“The decline was due to softer growth in output and new orders, with new export orders contracting last month. Employment and inventory growth were also weaker in September, weighing on the headline PMI,” said Khatija Haque, Head of MENA Research at Emirates NBD.

The employment index fell to 50.7 in September, the lowest since November 2017, as nearly 97 per cent of firms surveyed indicated ‘no change’ in staffing last month. Staff costs (a proxy for wages) declined marginally for the first time April 2016. Firms also cut selling prices for the third month in a row in September even as input costs rose. However, the rate of producer price inflation eased from August.

Despite the relative softness in the September survey, the PMI for the third quarter was higher than both first and second quarters of 2018, with output and new work rising at a faster rate than in the first half of this year.

“The September survey data points to slower growth in the non-oil private sector in last month, which is surprising given the backdrop of rising oil prices and sharply higher oil production since June. However, we remain optimistic that sustained higher oil production will support faster expansion in the non-oil sectors in the fourth quarter, particularly manufacturing, transport & logistics,” said Haque.

Egypt’s PMI reading for September fell from 50.5 in August to 48.7 in September.

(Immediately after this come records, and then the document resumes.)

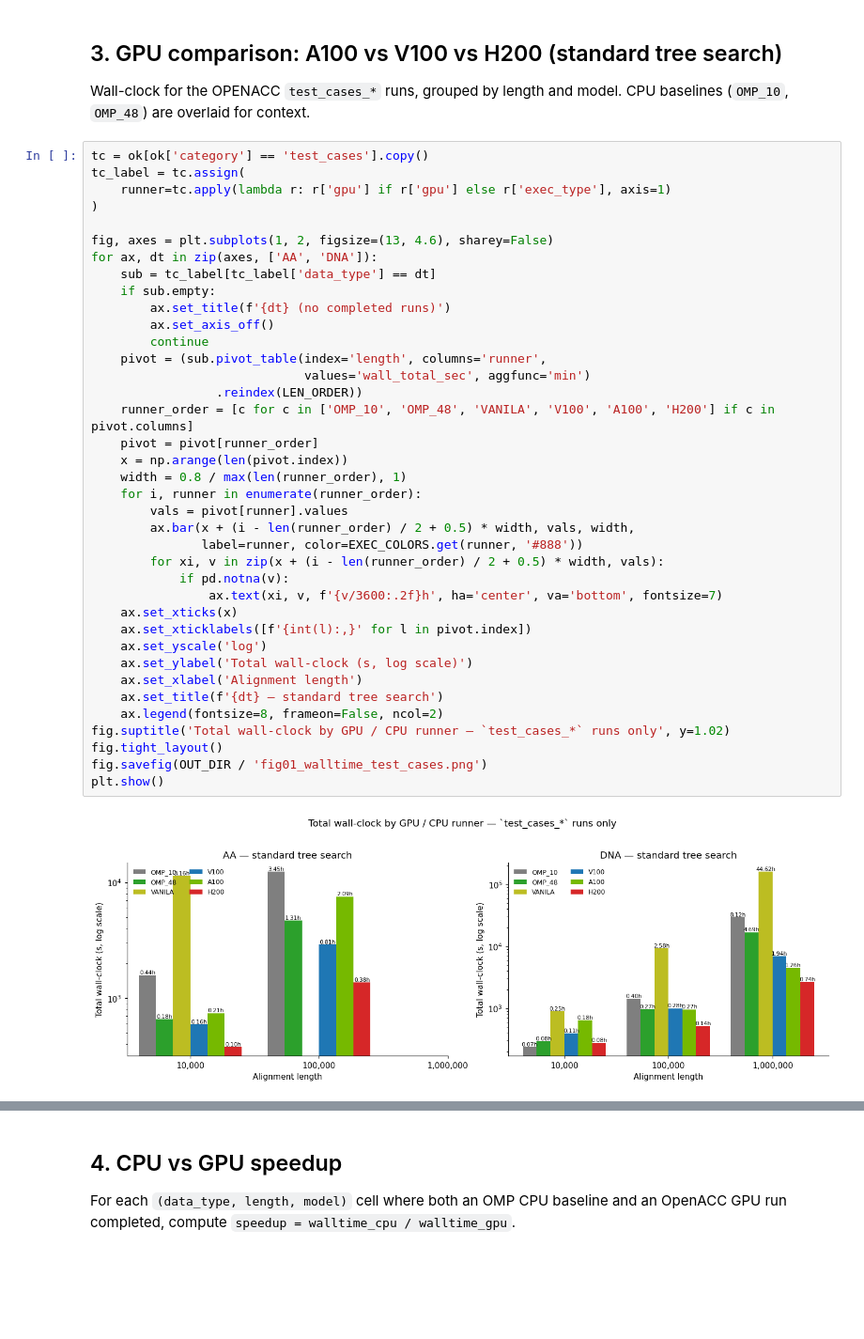
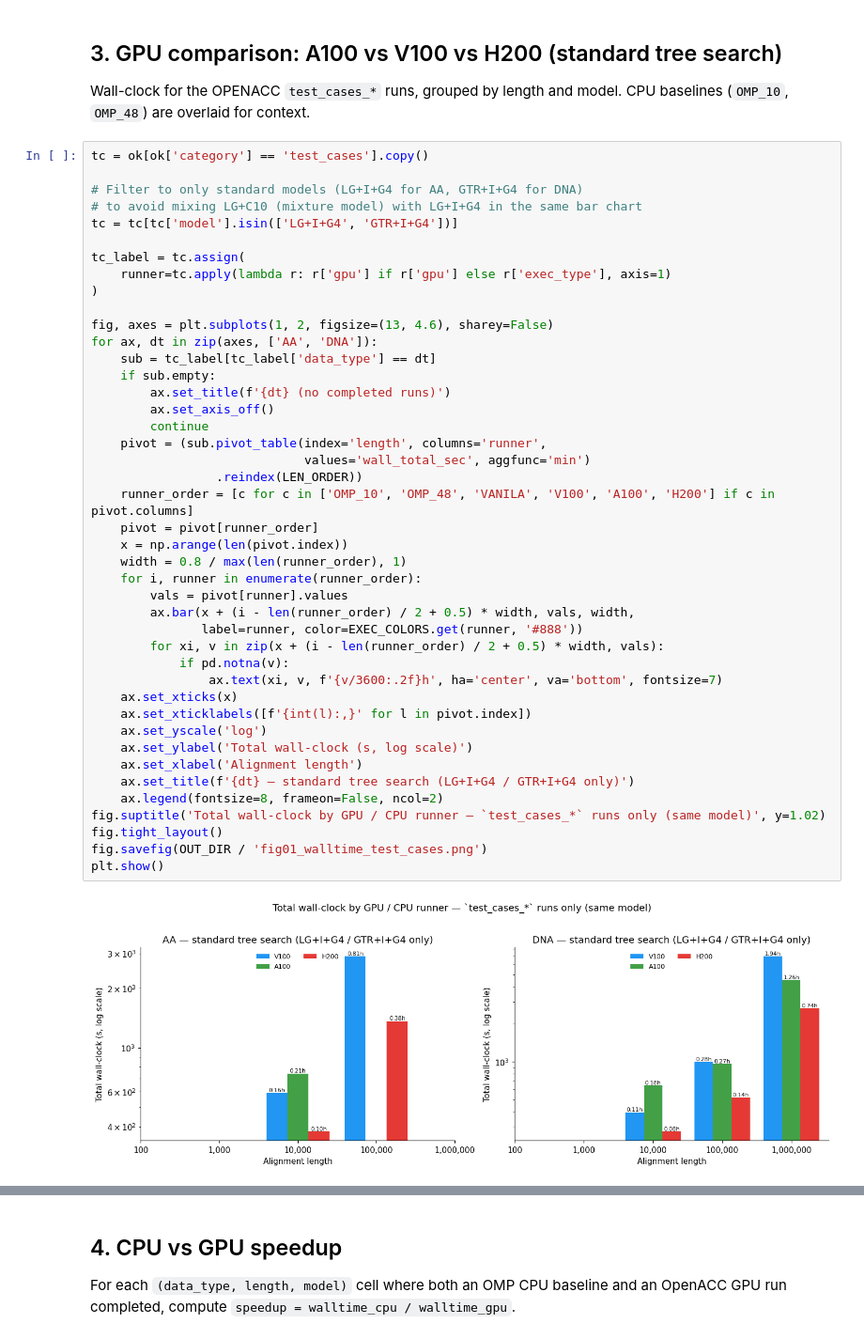
Before and after one commit to Hashara/poc-gpu-likelihood-calculation_analysis, a Jupyter notebook: 2026_05_04_testing_gpus/analysis.ipynb, the cells around one changed output, grey strips where cells are left out. Shown at 94% size. Cells and saved outputs as stored; diff of their text form; blank space fills up the shorter version.

```diff
--- a/2026_05_04_testing_gpus/analysis.ipynb
+++ b/2026_05_04_testing_gpus/analysis.ipynb
@@ -408,6 +124,11 @@ ok[['data_type', 'length', 'category', 'exec_type', 'gpu', 'gpumem',
 Wall-clock for the OPENACC `test_cases_*` runs, grouped by length and model. CPU baselines (`OMP_10`, `OMP_48`) are overlaid for context.
 # %%
 tc = ok[ok['category'] == 'test_cases'].copy()
+
+# Filter to only standard models (LG+I+G4 for AA, GTR+I+G4 for DNA)
+# to avoid mixing LG+C10 (mixture model) with LG+I+G4 in the same bar chart
+tc = tc[tc['model'].isin(['LG+I+G4', 'GTR+I+G4'])]
+
 tc_label = tc.assign(
     runner=tc.apply(lambda r: r['gpu'] if r['gpu'] else r['exec_type'], axis=1)
 )
@@ -416,36 +137,36 @@ fig, axes = plt.subplots(1, 2, figsize=(13, 4.6), sharey=False)
 for ax, dt in zip(axes, ['AA', 'DNA']):
     sub = tc_label[tc_label['data_type'] == dt]
     if sub.empty:
         ax.set_title(f'{dt} (no completed runs)')
         ax.set_axis_off()
         continue
     pivot = (sub.pivot_table(index='length', columns='runner',
                              values='wall_total_sec', aggfunc='min')
                  .reindex(LEN_ORDER))
     runner_order = [c for c in ['OMP_10', 'OMP_48', 'VANILA', 'V100', 'A100', 'H200'] if c in pivot.columns]
     pivot = pivot[runner_order]
     x = np.arange(len(pivot.index))
     width = 0.8 / max(len(runner_order), 1)
     for i, runner in enumerate(runner_order):
         vals = pivot[runner].values
         ax.bar(x + (i - len(runner_order) / 2 + 0.5) * width, vals, width,
                label=runner, color=EXEC_COLORS.get(runner, '#888'))
         for xi, v in zip(x + (i - len(runner_order) / 2 + 0.5) * width, vals):
             if pd.notna(v):
                 ax.text(xi, v, f'{v/3600:.2f}h', ha='center', va='bottom', fontsize=7)
     ax.set_xticks(x)
     ax.set_xticklabels([f'{int(l):,}' for l in pivot.index])
     ax.set_yscale('log')
     ax.set_ylabel('Total wall-clock (s, log scale)')
     ax.set_xlabel('Alignment length')
-    ax.set_title(f'{dt} — standard tree search')
+    ax.set_title(f'{dt} — standard tree search (LG+I+G4 / GTR+I+G4 only)')
     ax.legend(fontsize=8, frameon=False, ncol=2)
-fig.suptitle('Total wall-clock by GPU / CPU runner — `test_cases_*` runs only', y=1.02)
+fig.suptitle('Total wall-clock by GPU / CPU runner — `test_cases_*` runs only (same model)', y=1.02)
 fig.tight_layout()
 fig.savefig(OUT_DIR / 'fig01_walltime_test_cases.png')
 plt.show()
 # %% [output]
-[figure, old version]
+[figure, new version]
 # %%
 tc_lnl = ok[ok['category'] == 'test_cases'].copy()
 tc_lnl = tc_lnl.assign(
```
Also changed, not shown: parts of 22 cells of this notebook, 33 other files.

The latest reading pointed to a marginal deterioration in operating conditions at Egyptian non-oil private sector companies.

The overall downturn reflected the first decline in new business in three months. That said, the latest contraction was modest. “PMI figure for September represents a return to contractionary territory for the non-oil private sector in Egypt, indicating that despite the two months of consecutive 50-plus readings in July and August, there remains some weakness in the recovery,” said Daniel Richards, MENA Economist at Emirates NBD.